_PROMPT:_
Lines containing the word "with" are the ones to copy from the records below.

_EXCERPTED DATA:_
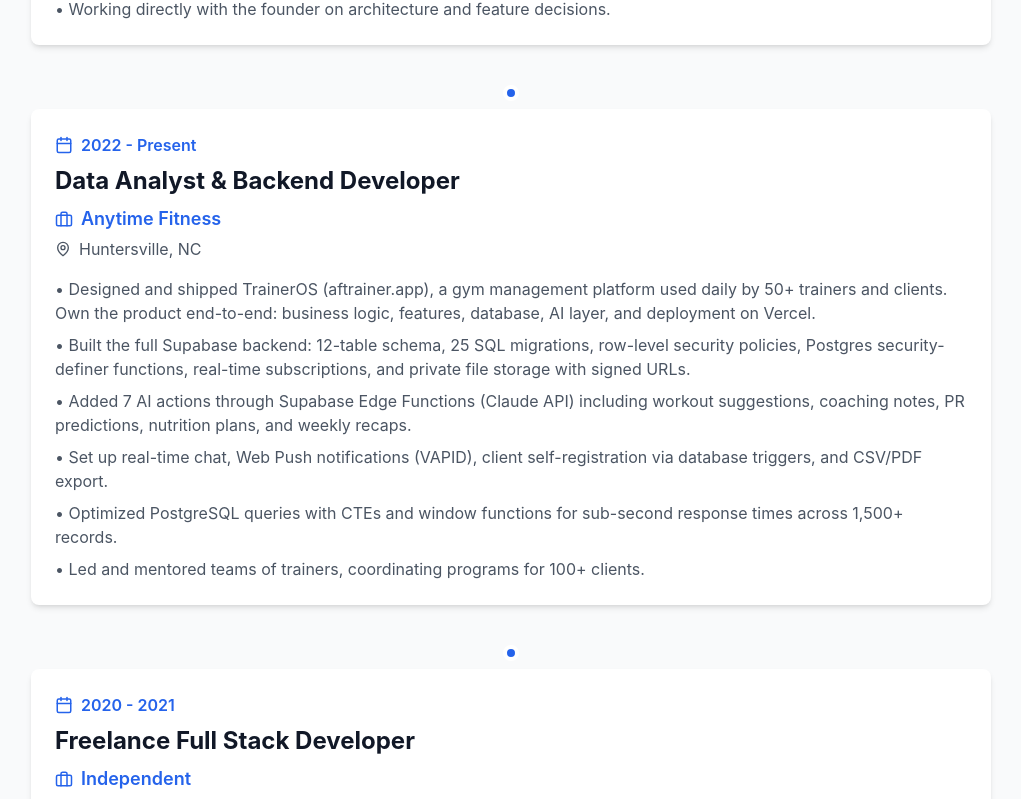
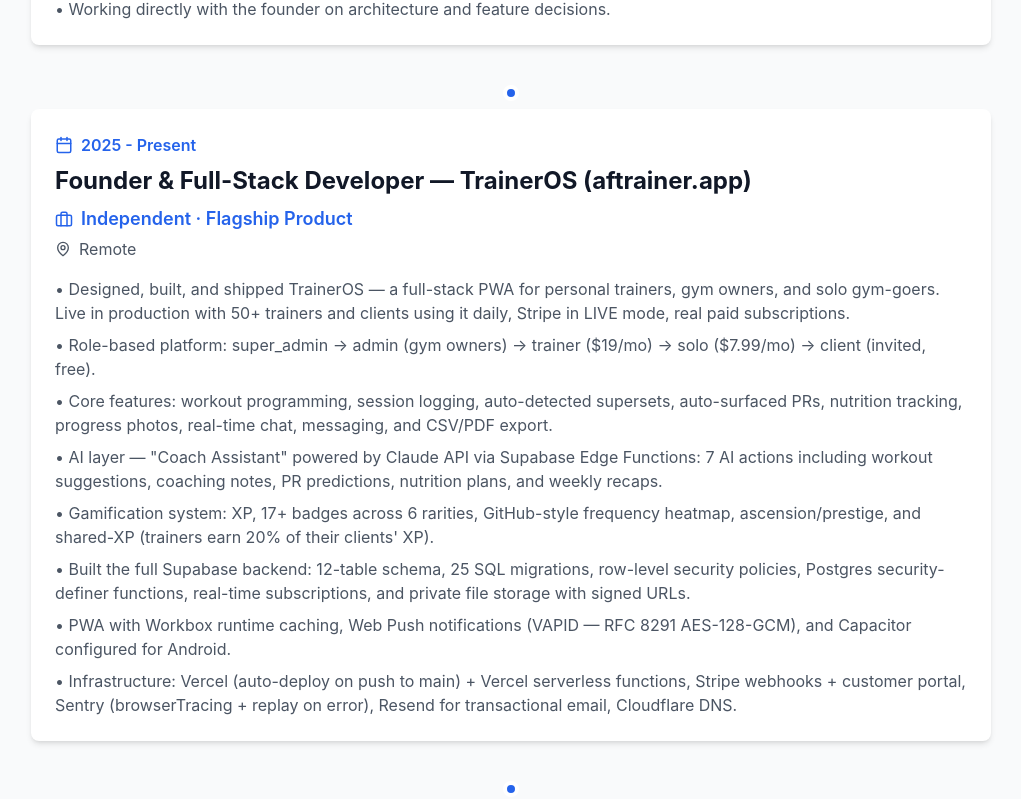
Before and after one commit to Adrianbrou/adrianbrou.github.io, a React (Vite) app: page /#/career in a window 1280 px wide. Shown: the part 499-1298 px from the top of the page, without its empty margins (129-1150 px from the left). Built offline with nearby package versions, Linux system fonts and the light colour scheme.

Commit message:
Split TrainerOS into standalone experience entry with full feature breakdown

```diff
--- a/src/data/experience.js
+++ b/src/data/experience.js
@@ -12,21 +12,38 @@
     },
     {
         id: 2,
+        title: 'Founder & Full-Stack Developer — TrainerOS (aftrainer.app)',
+        company: 'Independent · Flagship Product',
+        location: 'Remote',
+        period: '2025 - Present',
+        description: [
+            'Designed, built, and shipped TrainerOS — a full-stack PWA for personal trainers, gym owners, and solo gym-goers. Live in production with 50+ trainers and clients using it daily, Stripe in LIVE mode, real paid subscriptions.',
+            'Role-based platform: super_admin → admin (gym owners) → trainer ($19/mo) → solo ($7.99/mo) → client (invited, free).',
+            'Core features: workout programming, session logging, auto-detected supersets, auto-surfaced PRs, nutrition tracking, progress photos, real-time chat, messaging, and CSV/PDF export.',
+            'AI layer — "Coach Assistant" powered by Claude API via Supabase Edge Functions: 7 AI actions including workout suggestions, coaching notes, PR predictions, nutrition plans, and weekly recaps.',
+            'Gamification system: XP, 17+ badges across 6 rarities, GitHub-style frequency heatmap, ascension/prestige, and shared-XP (trainers earn 20% of their clients\' XP).',
+            'Built the full Supabase backend: 12-table schema, 25 SQL migrations, row-level security policies, Postgres security-definer functions, real-time subscriptions, and private file storage with signed URLs.',
+            'PWA with Workbox runtime caching, Web Push notifications (VAPID — RFC 8291 AES-128-GCM), and Capacitor configured for Android.',
+            'Infrastructure: Vercel (auto-deploy on push to main) + Vercel serverless functions, Stripe webhooks + customer portal, Sentry (browserTracing + replay on error), Resend for transactional email, Cloudflare DNS.',
+        ]
+    },
+    {
+        id: 3,
         title: 'Data Analyst & Backend Developer',
         company: 'Anytime Fitness',
         location: 'Huntersville, NC',
         period: '2022 - Present',
         description: [
-            'Designed and shipped TrainerOS (aftrainer.app), a gym management platform used daily by 50+ trainers and clients. Own the product end-to-end: business logic, features, database, AI layer, and deployment on Vercel.',
-            'Built the full Supabase backend: 12-table schema, 25 SQL migrations, row-level security policies, Postgres security-definer functions, real-time subscriptions, and private file storage with signed URLs.',
-            'Added 7 AI actions through Supabase Edge Functions (Claude API) including workout suggestions, coaching notes, PR predictions, nutrition plans, and weekly recaps.',
-            'Set up real-time chat, Web Push notifications (VAPID), client self-registration via database triggers, and CSV/PDF export.',
+            'Architected and built a full-stack analytics platform (Flask API + React frontend) serving 1,500+ member records.',
+            'Designed and implemented RESTful APIs with 15+ KPI tracking endpoints for real-time data processing.',
             'Optimized PostgreSQL queries with CTEs and window functions for sub-second response times across 1,500+ records.',
+            'Developed automated Excel/CSV export functionality, reducing manual reporting time by 20+ hours monthly.',
             'Led and mentored teams of trainers, coordinating programs for 100+ clients.',
+            'Analyzed client data trends, improving training outcomes by 30%.',
         ]
     },
     {
-        id: 3,
+        id: 4,
         title: 'Freelance Full Stack Developer',
         company: 'Independent',
         location: 'Côte d\'Ivoire',
@@ -36,7 +53,7 @@
         ]
     },
     {
-        id: 4,
+        id: 5,
         title: 'Software Engineering Intern',
         company: 'Freelance Projects',
         location: 'Côte d\'Ivoire',
@@ -48,7 +65,7 @@
         ]
     },
     {
-        id: 5,
+        id: 6,
         title: 'Member — US Air National Guard',
         company: 'United States Air National Guard',
         location: 'North Carolina',
```
Also changed, not shown: 1 other file (tests, documents, lock files or other folders).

_ANSWER TO THIS TASK:_
Before and after one commit to Adrianbrou/adrianbrou.github.io, a React (Vite) app: page /#/career in a window 1280 px wide. Shown: the part 499-1298 px from the top of the page, without its empty margins (129-1150 px from the left). Built offline with nearby package versions, Linux system fonts and the light colour scheme.
Split TrainerOS into standalone experience entry with full feature breakdown
+            'Designed, built, and shipped TrainerOS — a full-stack PWA for personal trainers, gym owners, and solo gym-goers. Live in production with 50+ trainers and clients using it daily, Stripe in LIVE mode, real paid subscriptions.',
+            'Built the full Supabase backend: 12-table schema, 25 SQL migrations, row-level security policies, Postgres security-definer functions, real-time subscriptions, and private file storage with signed URLs.',
+            'PWA with Workbox runtime caching, Web Push notifications (VAPID — RFC 8291 AES-128-GCM), and Capacitor configured for Android.',
-            'Built the full Supabase backend: 12-table schema, 25 SQL migrations, row-level security policies, Postgres security-definer functions, real-time subscriptions, and private file storage with signed URLs.',
+            'Designed and implemented RESTful APIs with 15+ KPI tracking endpoints for real-time data processing.',
             'Optimized PostgreSQL queries with CTEs and window functions for sub-second response times across 1,500+ records.',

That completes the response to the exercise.